Awareness Foundation

Updated: Aug 2, 2019

By Josie Child, PAX Media Producer

Every year, the UK comes down with Christmas fever on a mass scale. Nobody is safe from this sugar-coated, glittery pandemic. Did you know that, every year in the UK, we put up 8 million Christmas trees, buy 6 million rolls of Sellotape, and drink 57 Olympic-sized swimming pools worth of beer?!*

We simply cannot get enough!

What is it about this holly jolly season that recaptures our imagination year on year? We might suggest that it’s due to the season being ‘sold’ to us in such a systematic way. The Christmas season generates an astonishing amount of spending, indulgence, and wastefulness every year. Christians and non-Christians alike have come to be wary of the commercialisation of Christmas, for good reason.

However, when we strip away the turkey and the tinsel, I think that the reason that we all love Christmas so much is that it represents simple ideals about a better way to live.

It’s just a glimpse, but we are captivated.

Christmas holidays: allowing ourselves to rest

Being engaged in honest, hard work is good. Right at the beginning of the creation of the world, we learn that ‘the Lord God took the man and put him in the Garden of Eden to work it and take care of it’ (Genesis 2:15). Work is established as a good and Godly thing – we might even say that it is a gift.

However, for many of us living in the busyness of a crowded, connected, and frankly, often frantic 21st century schedule, the responsibilities of our work and commitments of our social life can weigh heavy on us. We feel that we must be busy and useful all the time, to the point of exhaustion, driven by the expectations of society to achieve, increase, and control.

I am guilty of this and feel challenged this Christmas to stop and remember: when God appeared to Elijah, he was not in the wind, nor the earthquake, nor the fire, but in a gentle whisper, a small, still voice. Over Christmas, the impatient demands of normal life fade away, and we experience the glorious freedom of having little to do. I’m so thankful for this chance to live in the present, and just be.

Christmas dinner: re-establishing the value of a shared meal

In the Gospel of Luke, Jesus can be found at a meal, telling parables about food, or feeding people himself. Why was Jesus’ ministry so concerned with the everyday act of eating and drinking? Jesus was a human being who needed to eat, just like you and me. But more than this, he recognised that gathering over food creates a space for transformation. People are welcomed, stories are exchanged, people rest and are refreshed. It is often over a shared meal that we feel safe to be vulnerable and honest, and when relationships are restored and nurtured.

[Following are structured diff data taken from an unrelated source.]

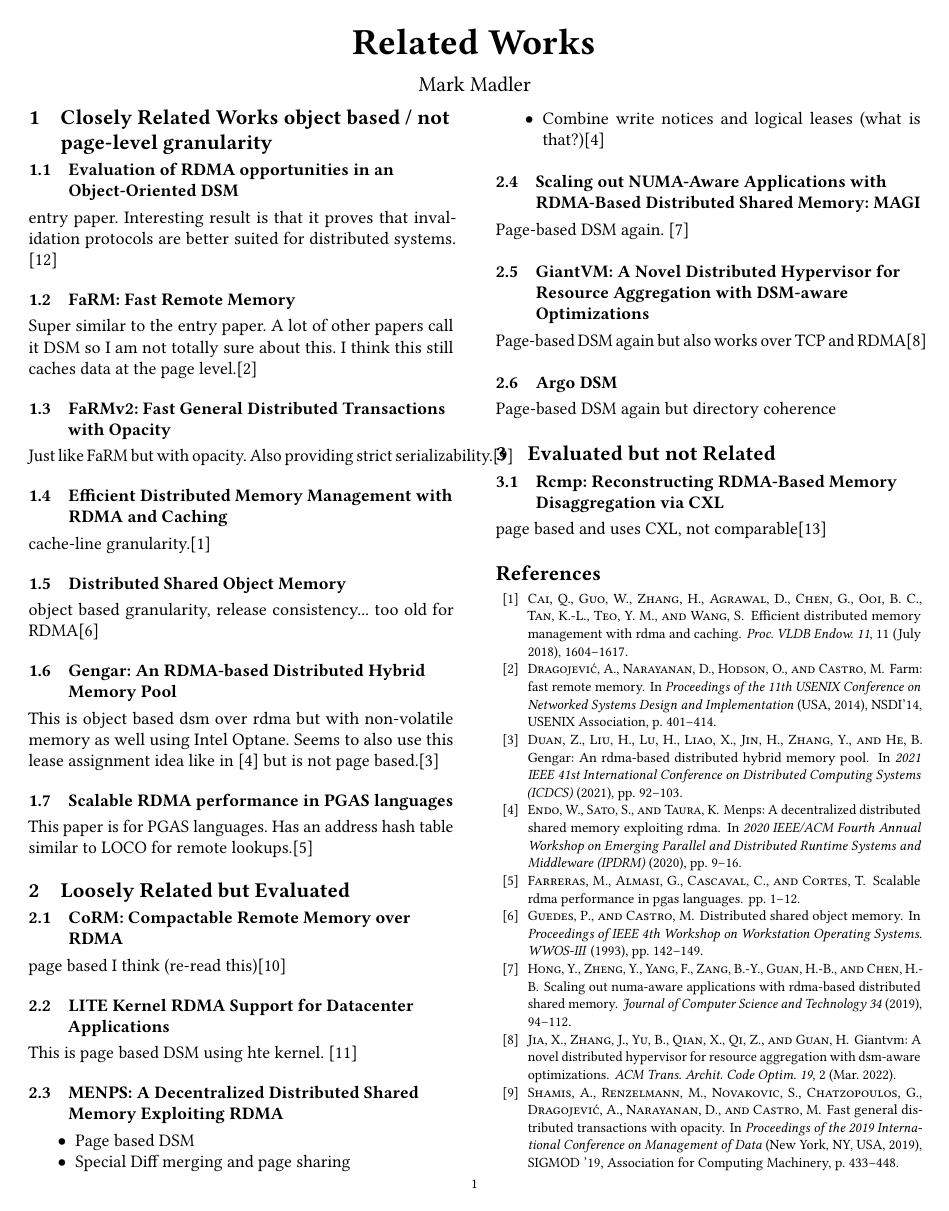
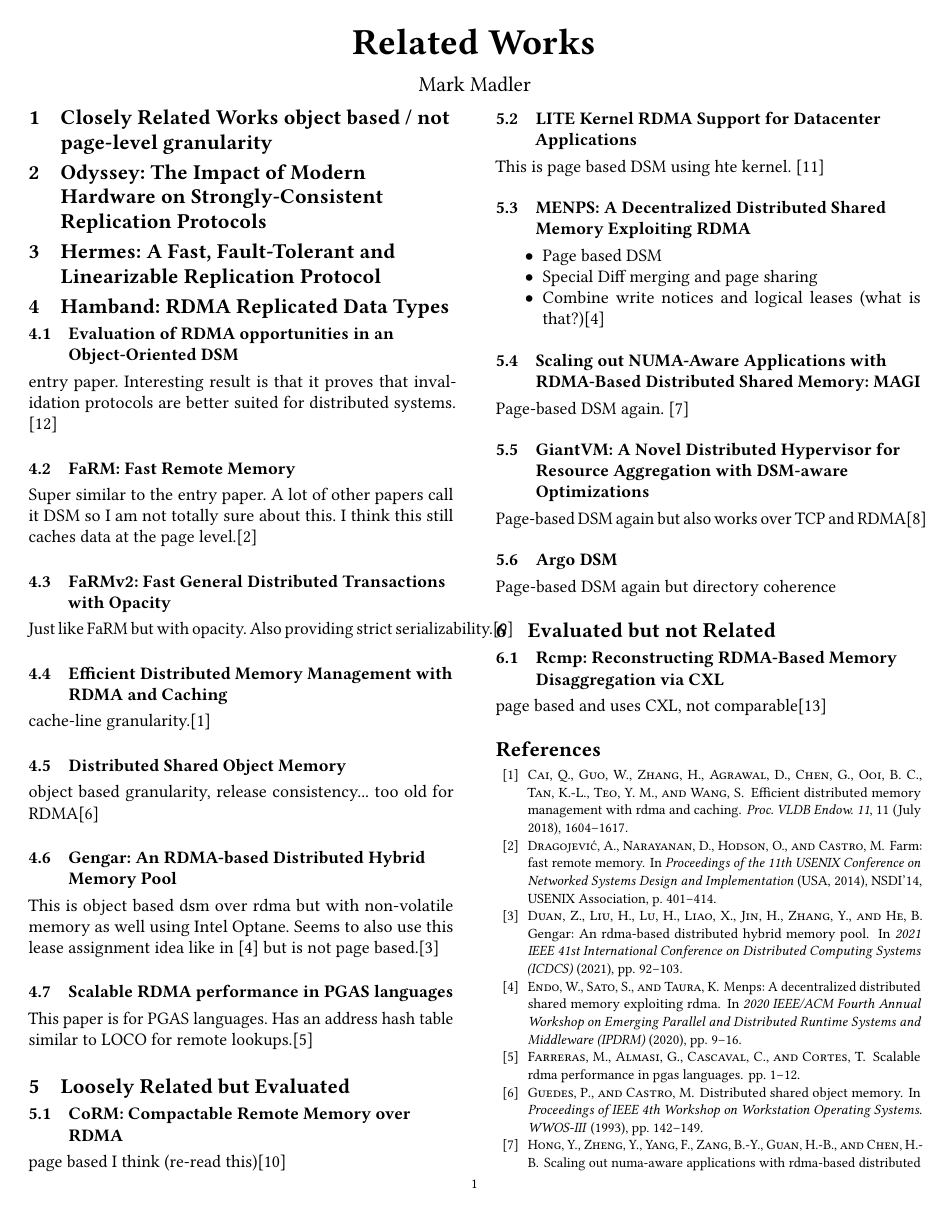
Before and after one commit to MadlerMark/LOCO-Obj-DSM-Relworks, a LaTeX paper (relworks.tex): page 1 of 2. Compiled offline with pdfLaTeX.

Commit message:
added 3 new papers

```diff
--- a/relworks.tex
+++ b/relworks.tex
@@ -9,6 +9,12 @@
 \maketitle
 %Closely Related Works
 \section{Closely Related Works object based / not page-level granularity}
+\section {Odyssey: The Impact of Modern Hardware on Strongly-Consistent Replication Protocols}
+
+\section {Hermes: A Fast, Fault-Tolerant and Linearizable Replication Protocol}
+
+\section {Hamband: RDMA Replicated Data Types}
+
 \subsection{Evaluation of RDMA opportunities in an Object-Oriented DSM}
 entry paper. Interesting result is that it proves that invalidation protocols are better suited
 for distributed systems. \cite{Veldema-LCPC-2007}
```
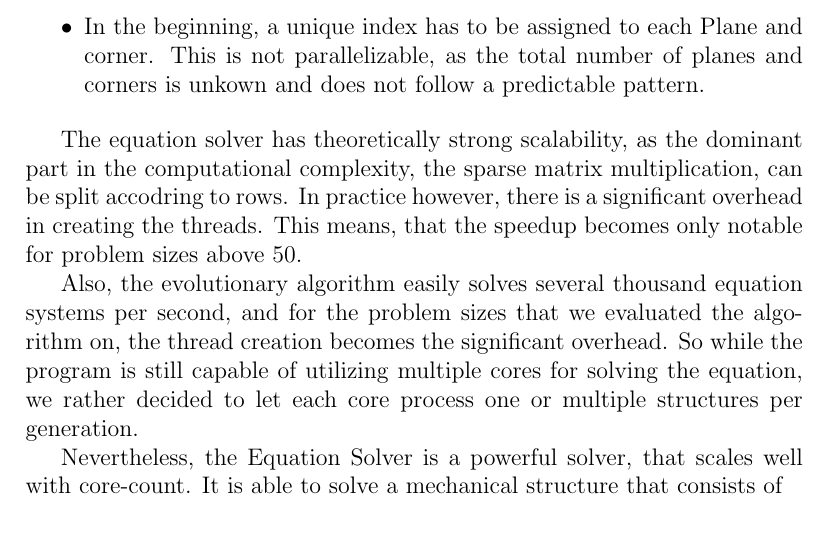
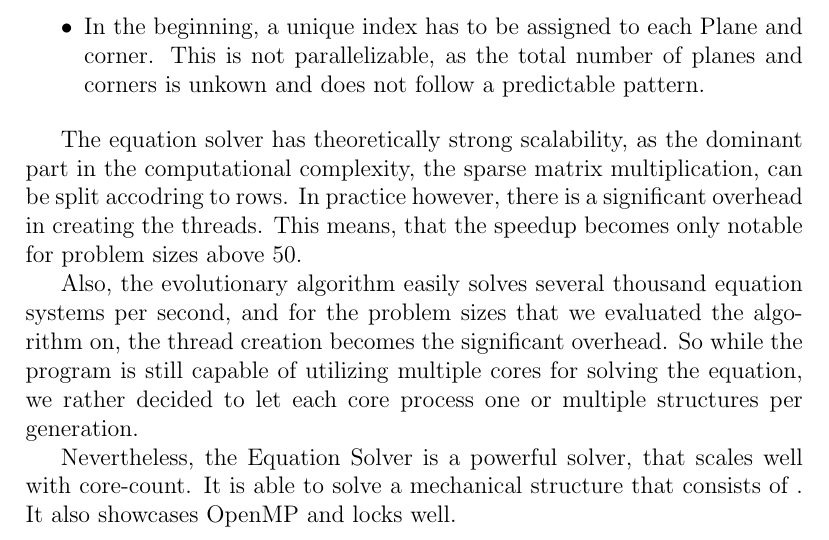
Before and after one commit to TobiasJacob/evolutionary-mechanics, a LaTeX paper (latex/report/report.tex): part of page 3 of 3, cut so that both start at the same text. Compiled offline with pdfLaTeX.

```diff
--- a/latex/report/report.tex
+++ b/latex/report/report.tex
@@ -43,6 +43,6 @@
 
 Also, the evolutionary algorithm easily solves several thousand equation systems per second, and for the problem sizes that we evaluated the algorithm on, the thread creation becomes the significant overhead. So while the program is still capable of utilizing multiple cores for solving the equation, we rather decided to let each core process one or multiple structures per generation.
 
-Nevertheless, the Equation Solver is a powerful solver, that scales well with core-count. It is able to solve a mechanical structure that consists of
+Nevertheless, the Equation Solver is a powerful solver, that scales well with core-count. It is able to solve a mechanical structure that consists of . It also showcases OpenMP and locks well.
 
 \end{document}
```
Also changed, not shown: latex/report/report.pdf, 1 other file.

There are many reasons why we might not be able to prioritise eating together as family or friends regularly. However, Christmas is a wonderful opportunity to live differently, even just for a moment.

Christmas carols: extending peace to all mankind

“Hark!” The herald angels sing “Glory to the newborn King! Peace on earth and mercy mild God and sinners reconciled!”

I absolutely love this carol. You can’t help but feel joyful when you sing it! Like many other carols as well as modern Christmas songs, the word ‘peace’ pops up very frequently. When we look at all the injustices and challenges facing the world today, I find it amazingly comforting that we still want to sing about the promise of ‘peace on earth’. It helps me to remember the small acts of reconciliation, forgiveness and generosity that take place every day across the world.

Inspired by these wonderful carols and by the amazing way that God made peace with humanity through Jesus, I’m going to take time to consider who I can extend the hand of peace to this Christmas – will you join me?

If you’ve enjoyed this blog post, why not take two minutes to watch Nadim’s Christmas message below?